Technology and automation have irrevocably changed the world of marketing. Social media, data analysis, and the internet have given marketing a new lease on life, but there’s been very little discussion about the cost of the human element in marketing. At its heart, marketing is about establishing connections between a brand and their audience. But what does our automation-addiction mean for the future of marketing, and the people who create the campaigns? We take a look at some of the areas most affected by the growth of automation, what our programmatic predilections mean for the future of marketing, and how brands can combat the perils of automation dependency.
We all know the best times to post on social media, and now marketers can pinpoint when they get the most response rate. Every company uses automation to an extent. In fact, when used intelligently, it can even enhance the audience experience.
Automation in social media has been both a blessing and a curse for brands. It’s freed marketers up to deliver content outside of working hours, which means a wider geographic audience range as content can be disseminated across different time zones. Simultaneously, it has also been interpreted by many as a green light to schedule their social media at the start of the working day and then ignore their feeds for the rest of the day. Automation might give more freedom to marketers, but it can also inhibit their willingness to pivot a strategy when new content opportunities become available. It can also lead to brands posting dubious or offensive content purely as a result of bad timing. Agile marketing still very much relies on a human element, but it needs marketers to accept that not everything in life can be automated.
A recent Facebook study revealed that 53% of consumers are more likely to shop with a business from which they can message and get a quick response. Meanwhile, a study by Nucleus Research found that marketing automation can drive a 14.5% increase in sales productivity and a 12.2% reduction in marketing overhead. While stats like this give a pretty convincing argument for businesses to explore their own options for automated replies, but it’s important to remember why customers contact companies in the first place.
No other area of marketing requires the human touch more than customer interaction. Chatbots can automate all kinds of tasks, but it would be foolish to think the entire customer service role can be delegated to AI and automation alone. Automation may have streamlined the purchase process for buyers, but as more companies adopt them for their own commercial needs, it’s important to remember that AI still relies on some level of human input. There’s so much variation in humans, be it syntax, spelling or (if you’re relying on voice interaction) dialect. As Abinash Tripathy of Helpshift explained in a recent VentureBeat article, “Chatbots are still highly fallible, and should not be used to replace human interaction. When people want to talk to a human, they need a human.”
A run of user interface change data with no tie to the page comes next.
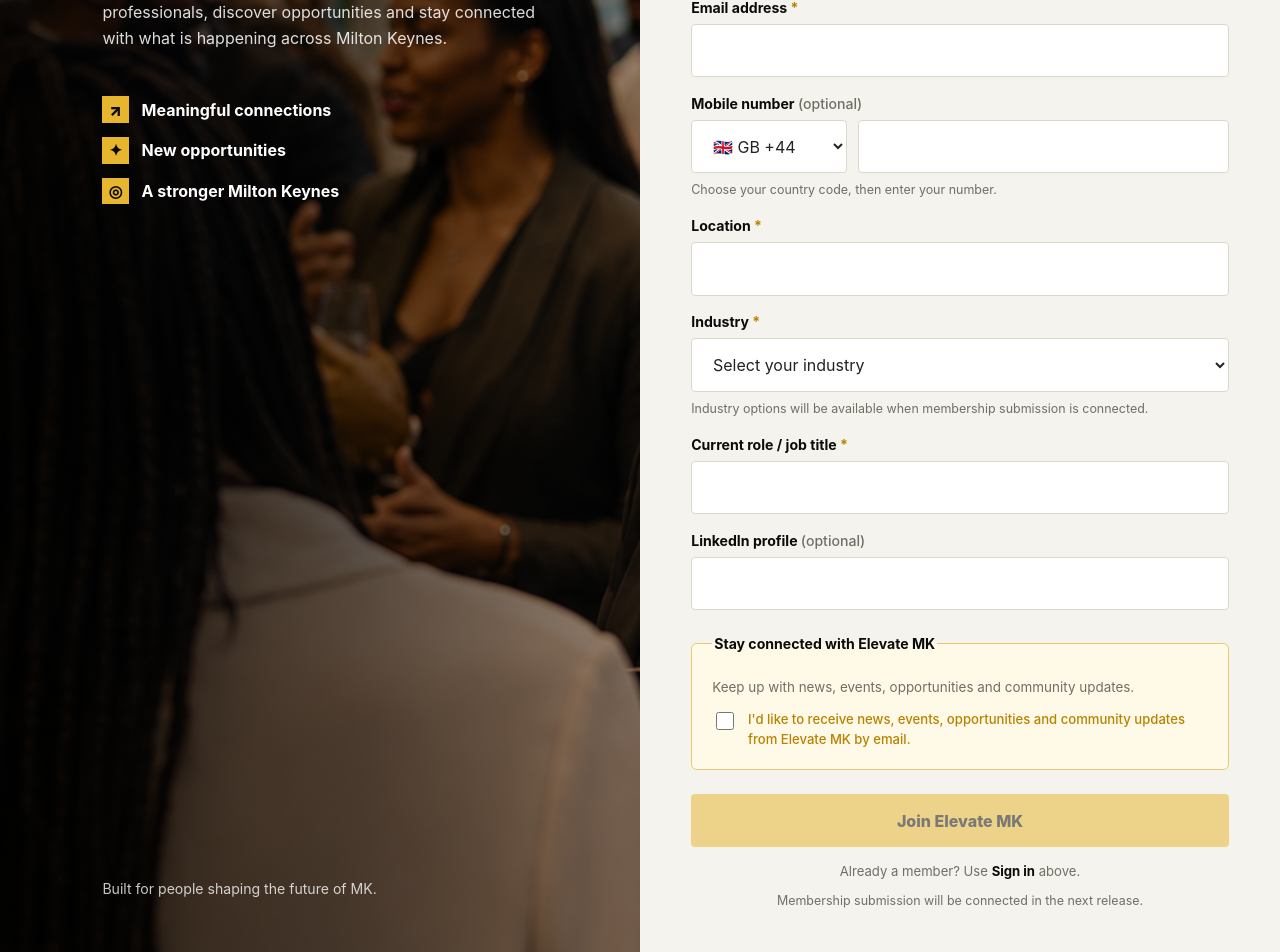
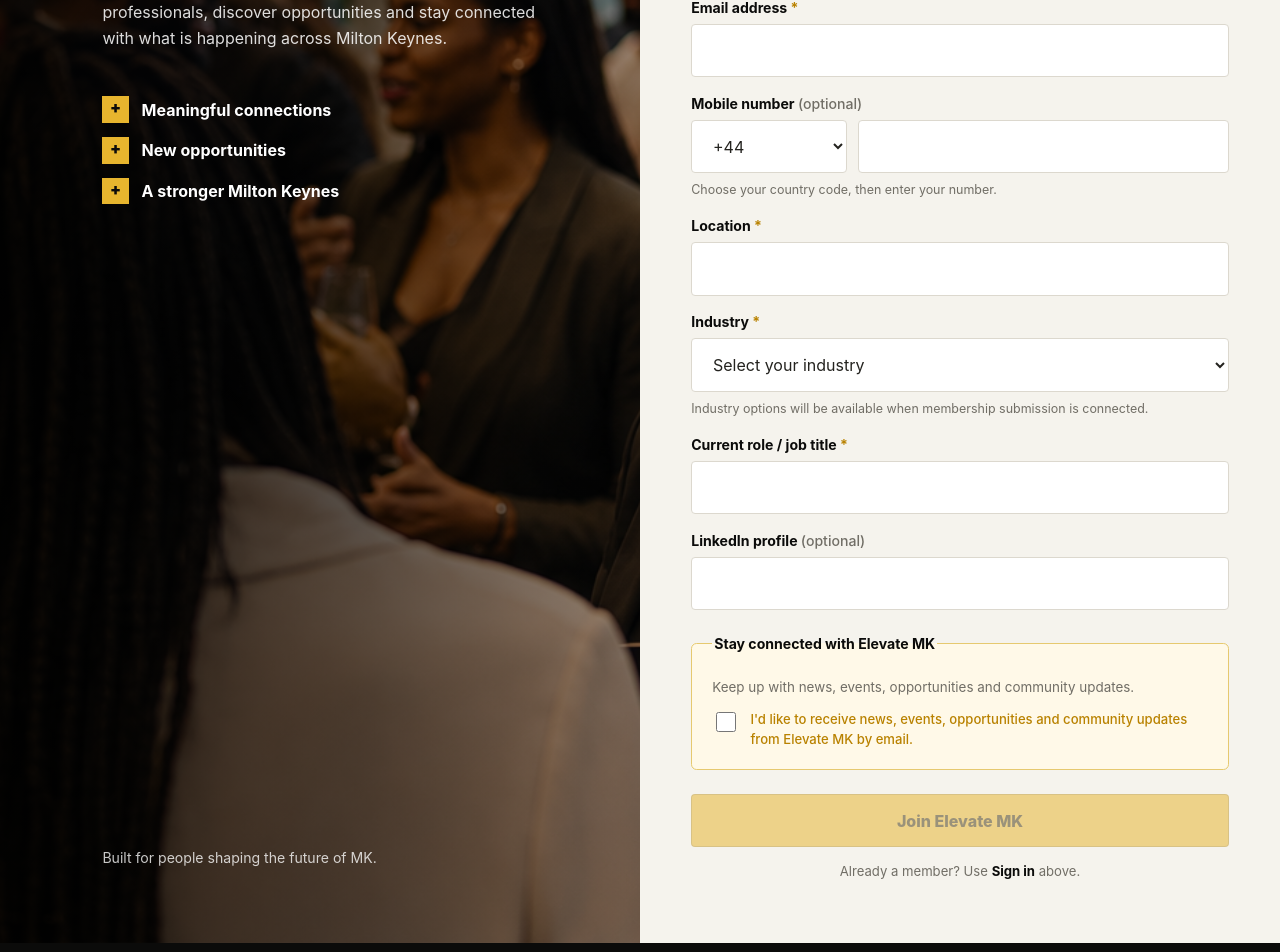
Before and after one commit to elevatemkappuk/elevate-mk-community, an Angular app: page /join in a window 1280 px wide. Shown: the part 567-1519 px from the top of the page. Built offline with nearby package versions, Linux system fonts and the light colour scheme.

Commit message:
feat: enhance join page form styling and interactions

```diff
--- a/src/app/join-page/join-page.component.html
+++ b/src/app/join-page/join-page.component.html
@@ -75,7 +75,7 @@
           <label for="mobile">Mobile number <span class="optional">(optional)</span></label>
           <div class="phone-control">
             <select id="phone-region" formControlName="phone_region" aria-label="Phone country">
-              <option value="GB">🇬🇧 GB +44</option>
+              <option value="GB">+44</option>
             </select>
             <input
               id="mobile"
@@ -123,7 +123,6 @@
 
         <button class="submit-button" type="submit" disabled>Join Elevate MK</button>
         <p class="signin-prompt">Already a member? Use <span>Sign in</span> above.</p>
-        <p class="shell-note">Membership submission will be connected in the next release.</p>
       </form>
     </section>
   </main>
--- a/src/app/join-page/join-page.component.scss
+++ b/src/app/join-page/join-page.component.scss
@@ -47,6 +47,10 @@
 .sign-in-button:hover {
   background: var(--elevate-black);
   color: var(--elevate-gold);
+}
+
+.sign-in-button:active {
+  transform: translateY(1px);
 }
 
 .sign-in-button:focus-visible,
@@ -169,9 +173,14 @@
   place-items: center;
   background: var(--elevate-gold);
   color: var(--elevate-black);
-  font-size: 1rem;
+  font-size: 0;
   font-weight: 900;
   line-height: 1;
+}
+
+.benefit-icon::before {
+  content: '+';
+  font-size: 1rem;
 }
 
 .hero-footnote {
@@ -258,14 +267,31 @@
   box-shadow: 0 0 0 3px rgb(205 153 23 / 18%);
 }
 
+input:hover,
+select:hover {
+  border-color: var(--elevate-muted);
+}
+
+input.ng-invalid.ng-touched,
+select.ng-invalid.ng-touched {
+  border-color: #a23a2d;
+  box-shadow: 0 0 0 3px rgb(162 58 45 / 14%);
+}
+
+input:-webkit-autofill,
+select:-webkit-autofill {
+  -webkit-text-fill-color: var(--elevate-ink);
+  box-shadow: 0 0 0 1000px var(--elevate-surface) inset;
+  transition: background-color 9999s ease-out;
+}
+
 .phone-control {
   display: grid;
   grid-template-columns: minmax(8.5rem, 0.42fr) minmax(0, 1fr);
   gap: 0.65rem;
 }
 
-.field-help,
-.shell-note {
+.field-help {
   color: var(--elevate-muted);
   font-size: 0.78rem;
   line-height: 1.45;
@@ -298,10 +324,15 @@
 
 .checkbox-label input {
   flex: 0 0 auto;
-  width: 1.1rem;
-  min-height: 1.1rem;
+  width: 1.25rem;
+  min-height: 1.25rem;
   margin-top: 0.1rem;
   accent-color: var(--elevate-gold-deep);
+}
+
+.checkbox-label input:focus-visible {
+  outline: 3px solid rgb(185 130 0 / 42%);
+  outline-offset: 2px;
 }
 
 .submit-button {
@@ -317,6 +348,21 @@
   opacity: 0.52;
 }
 
+.submit-button:not(:disabled):hover {
+  background: var(--elevate-black);
+  color: var(--elevate-gold);
+}
+
+.submit-button:not(:disabled):active {
+  transform: translateY(1px);
+}
+
+.submit-button:disabled {
+  border: 1px solid rgb(11 11 10 / 18%);
+  color: rgb(11 11 10 / 72%);
+  cursor: not-allowed;
+}
+
 .signin-prompt {
   margin: 1rem 0 0;
   color: var(--elevate-muted);
@@ -327,11 +373,6 @@
 .signin-prompt span {
   color: var(--elevate-black);
   font-weight: 750;
-}
-
-.shell-note {
-  margin: 0.8rem 0 0;
-  text-align: center;
 }
 
 @media (max-width: 1100px) {
@@ -367,14 +408,14 @@
   }
 }
 
-@media (max-width: 680px) {
+@media (max-width: 760px) {
   .page-content {
     display: block;
     min-height: 0;
   }
 
   .hero-panel {
-    min-height: 600px;
+    min-height: clamp(500px, calc(100svh - 72px), 680px);
     padding: 4rem 1.5rem 3rem;
   }
 
@@ -411,7 +452,15 @@
     font-size: 0.8rem;
   }
 
-  .hero-panel {
-    min-height: 560px;
+}
+
+@media (prefers-reduced-motion: reduce) {
+  *,
+  *::before,
+  *::after {
+    scroll-behavior: auto !important;
+    transition-duration: 0.01ms !important;
+    animation-duration: 0.01ms !important;
+    animation-iteration-count: 1 !important;
   }
 }
```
As a relatively new concept to digital marketing, data analysis is probably the tool best suited to automation in content marketing. The process of analysing different site metrics, with its heavy quantitative focus, lends itself perfectly to automation. Numerical data on site visitors, the time spent on each page, the channels by which visitors gained site access and many more metrics can help form a picture of your site’s strengths, and most analytics packages provide automated updates as standard.
Developing actionable insights from this data, however, can be more of a challenge. It’s tempting to say that only a human could draw relevant conclusions from human behaviour, but when this behaviour is filtered through the limited actions and access points of a website, it’s not unbelievable that a well-programmed piece of AI software could replace human input. There are already several software suites on the market offering automated, AI-led solutions to your data analysis needs, although the technology is still in its early days.
So while automation and AI can take some of the monotony out of data harvesting (not to mention saving time and money), it’s still a few years off from replacing the company data analyst completely.
Perhaps one of the biggest changes in marketing prompted by the tech revolution is the speed and accuracy with which brands can now target their audience. Consumers can not only find out about the latest company offers within seconds of a new campaign going live, they can receive content customised to their specific interests. Automation has played a huge part in reaching so many in a short space of time, but it still depends on human input.
The thrill of marketing is in that elusive human connection, and part of that comes from maintaining a two-way setup in your communication channels. If you’ve automated your content to go out to every one of your followers simultaneously, the chance of you being deluged with simultaneous replies increases. Likewise, the likelihood of these replies requiring a strong understanding of the nuances in human speech (something AI still struggles with) is high.
This makes following up with a satisfactory reply in a timely manner particularly difficult, largely because good customer service depends on giving the respondent something more than a generic automated reply.
The ironically named Progressive, an auto insurance company, learned this the hard way after replying to criticism of a case involving a customer death. Instead of considering each critic’s unique comment they automated their reply and sent out identical, emotionless responses that only served to anger the public more.
So automation has largely been a positive addition to the marketer’s roster, but there are still a number of pitfalls to watch out for. Marketing today isn’t about blindly embracing every new piece of technology that comes along. It’s about utilising technology while considering how it can be integrated with other methods of marketing. Consumers want to feel like their opinion matters, and this relies on real interaction. Automation has become a crutch for too many brands, seeing it as a way of simplifying their daily routine without taking into account the most integral ingredient, the human factor. By accepting that some of the most inspired marketing campaigns grow from not setting your routine in stone, you can begin to integrate technology with human discretion and see real emotional engagement.